[Supplied entries Boundary: Start]

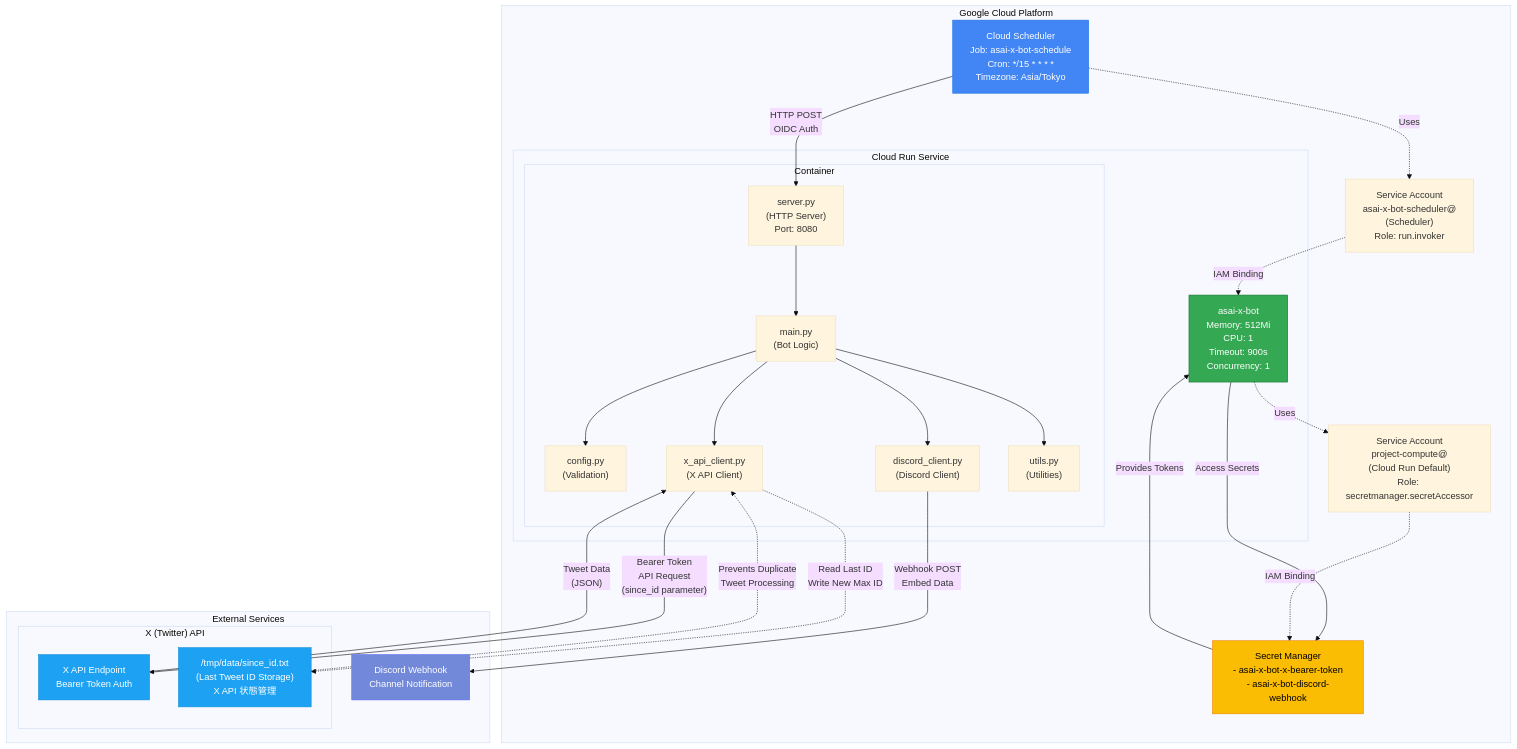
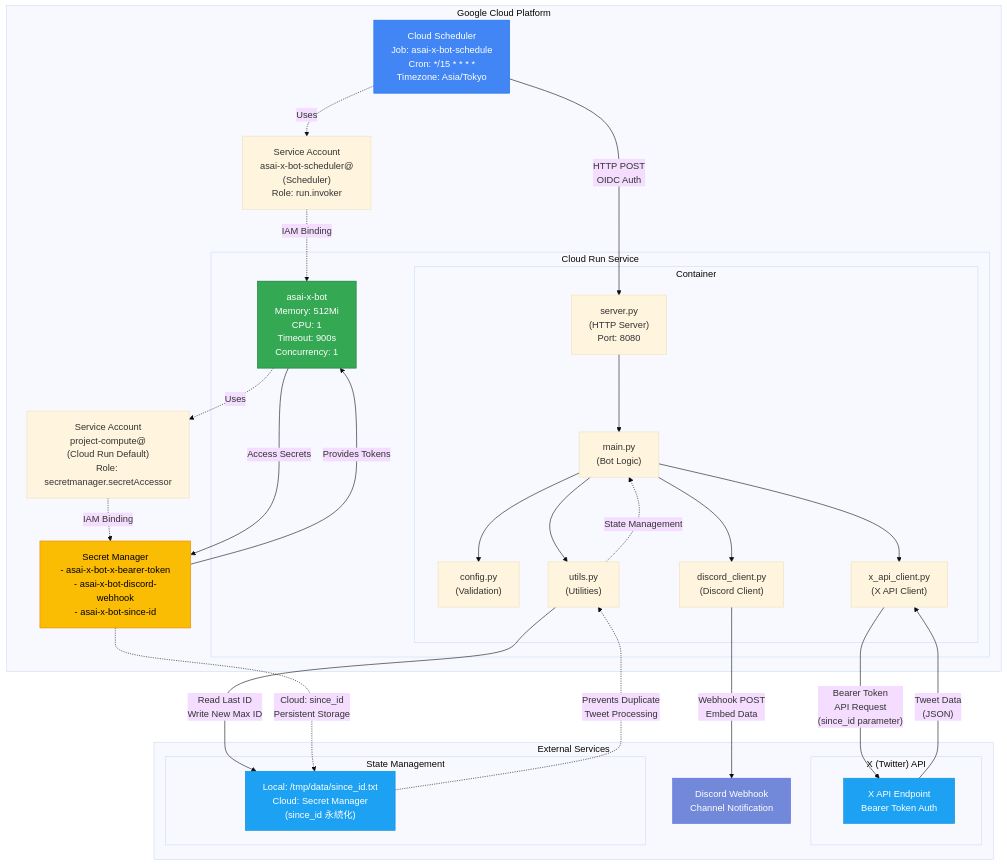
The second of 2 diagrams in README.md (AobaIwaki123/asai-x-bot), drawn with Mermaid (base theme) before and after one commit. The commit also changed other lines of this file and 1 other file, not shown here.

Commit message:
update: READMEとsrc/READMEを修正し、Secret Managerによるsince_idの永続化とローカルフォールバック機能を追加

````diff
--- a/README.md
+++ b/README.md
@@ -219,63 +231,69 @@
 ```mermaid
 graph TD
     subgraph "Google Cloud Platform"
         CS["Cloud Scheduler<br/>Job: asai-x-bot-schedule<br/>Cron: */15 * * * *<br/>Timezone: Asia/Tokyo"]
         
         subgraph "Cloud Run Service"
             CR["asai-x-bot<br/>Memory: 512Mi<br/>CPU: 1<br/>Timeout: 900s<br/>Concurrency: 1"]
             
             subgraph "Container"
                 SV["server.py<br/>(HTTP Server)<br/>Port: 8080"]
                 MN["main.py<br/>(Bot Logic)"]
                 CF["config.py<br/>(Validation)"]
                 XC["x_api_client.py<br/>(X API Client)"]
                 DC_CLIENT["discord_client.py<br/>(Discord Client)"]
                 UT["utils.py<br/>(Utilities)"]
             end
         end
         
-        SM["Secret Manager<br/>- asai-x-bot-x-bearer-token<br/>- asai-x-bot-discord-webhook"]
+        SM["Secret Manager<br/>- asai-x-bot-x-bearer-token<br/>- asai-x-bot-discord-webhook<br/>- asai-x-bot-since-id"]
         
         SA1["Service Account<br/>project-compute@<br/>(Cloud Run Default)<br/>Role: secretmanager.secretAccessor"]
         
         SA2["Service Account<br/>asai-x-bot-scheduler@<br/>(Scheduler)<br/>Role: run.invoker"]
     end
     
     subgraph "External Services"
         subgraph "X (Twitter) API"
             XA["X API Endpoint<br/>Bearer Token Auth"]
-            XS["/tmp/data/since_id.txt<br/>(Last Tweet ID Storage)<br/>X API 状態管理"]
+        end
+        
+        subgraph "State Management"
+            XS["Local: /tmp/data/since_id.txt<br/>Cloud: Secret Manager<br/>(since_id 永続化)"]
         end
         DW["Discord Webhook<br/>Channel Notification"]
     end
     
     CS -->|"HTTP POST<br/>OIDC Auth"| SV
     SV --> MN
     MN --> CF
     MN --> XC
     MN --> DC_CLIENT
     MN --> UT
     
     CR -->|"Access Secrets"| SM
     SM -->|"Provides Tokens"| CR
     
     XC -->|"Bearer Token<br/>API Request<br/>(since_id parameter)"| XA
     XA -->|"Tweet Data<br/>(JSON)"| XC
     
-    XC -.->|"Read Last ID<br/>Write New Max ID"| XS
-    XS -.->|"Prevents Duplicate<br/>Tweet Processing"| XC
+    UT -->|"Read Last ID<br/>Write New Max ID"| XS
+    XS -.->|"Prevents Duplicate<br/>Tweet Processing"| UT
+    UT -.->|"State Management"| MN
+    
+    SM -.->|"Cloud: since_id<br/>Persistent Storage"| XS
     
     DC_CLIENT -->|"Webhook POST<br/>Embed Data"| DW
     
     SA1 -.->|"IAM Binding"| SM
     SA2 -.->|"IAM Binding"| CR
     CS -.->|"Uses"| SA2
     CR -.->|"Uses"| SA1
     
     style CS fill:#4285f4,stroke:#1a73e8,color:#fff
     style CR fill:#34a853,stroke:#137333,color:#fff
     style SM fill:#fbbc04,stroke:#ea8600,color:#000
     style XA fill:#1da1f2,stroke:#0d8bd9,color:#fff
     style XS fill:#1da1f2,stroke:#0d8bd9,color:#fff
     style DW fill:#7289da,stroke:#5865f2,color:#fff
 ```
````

[Supplied entries Boundary: End]
[Supplied entries Boundary: Start]

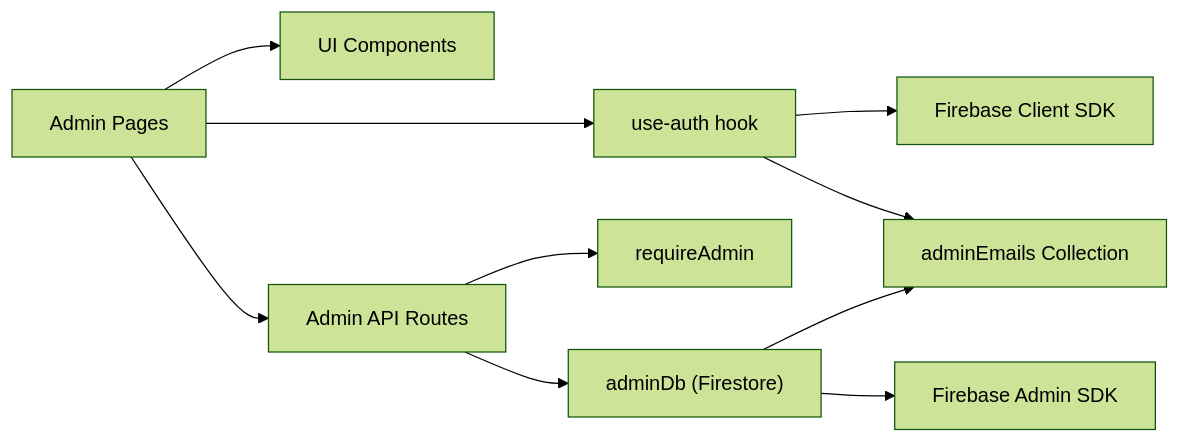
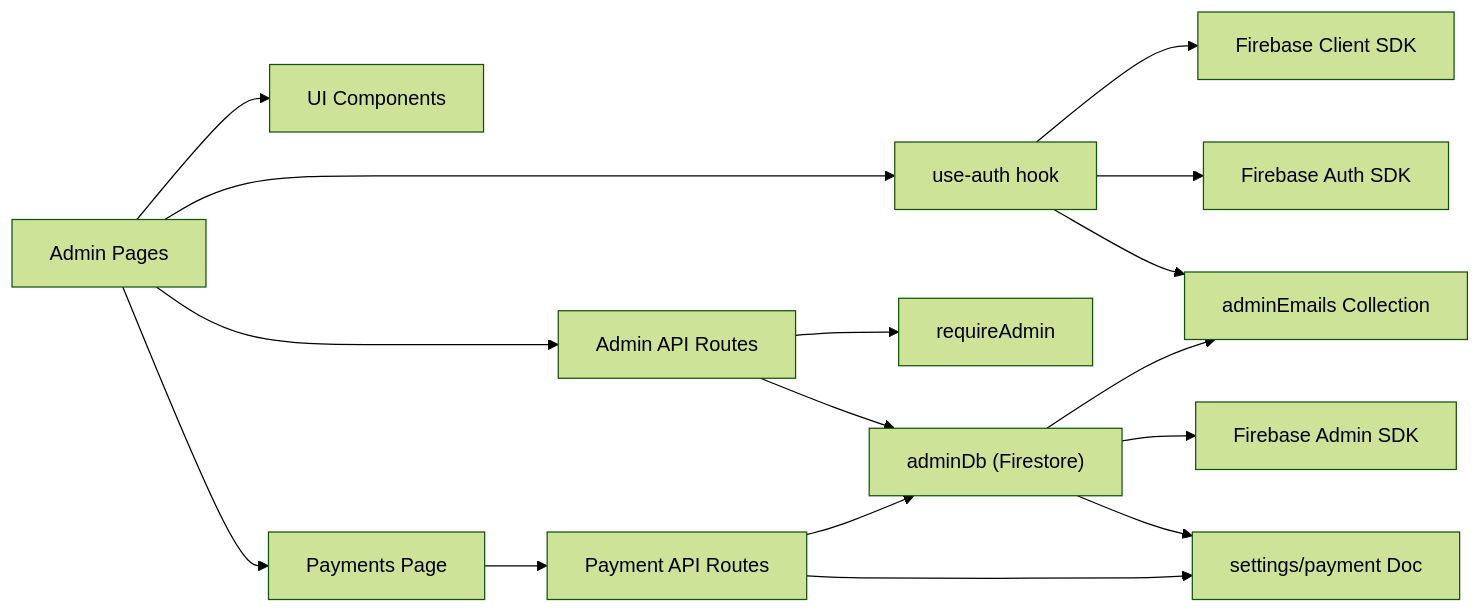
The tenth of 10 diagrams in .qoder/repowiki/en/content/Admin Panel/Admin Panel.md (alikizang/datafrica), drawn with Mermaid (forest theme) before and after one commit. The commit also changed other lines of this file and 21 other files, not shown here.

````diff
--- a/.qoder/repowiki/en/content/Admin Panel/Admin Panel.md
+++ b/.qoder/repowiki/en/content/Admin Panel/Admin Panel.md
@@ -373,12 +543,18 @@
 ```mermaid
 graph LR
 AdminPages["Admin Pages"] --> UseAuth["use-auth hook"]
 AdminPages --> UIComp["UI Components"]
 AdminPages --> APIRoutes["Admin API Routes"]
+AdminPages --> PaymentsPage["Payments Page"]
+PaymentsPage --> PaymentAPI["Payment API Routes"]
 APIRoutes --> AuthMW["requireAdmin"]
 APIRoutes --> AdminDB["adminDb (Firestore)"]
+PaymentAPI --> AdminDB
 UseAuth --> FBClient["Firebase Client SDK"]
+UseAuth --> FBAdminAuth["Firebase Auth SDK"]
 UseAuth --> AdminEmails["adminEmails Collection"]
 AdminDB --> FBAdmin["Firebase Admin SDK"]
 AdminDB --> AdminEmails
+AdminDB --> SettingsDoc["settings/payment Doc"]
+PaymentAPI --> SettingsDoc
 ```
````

[Supplied entries Boundary: End]

About this task:
Your reply should consist of one number: how many lines above contain the word "Panel".

Answer area:
3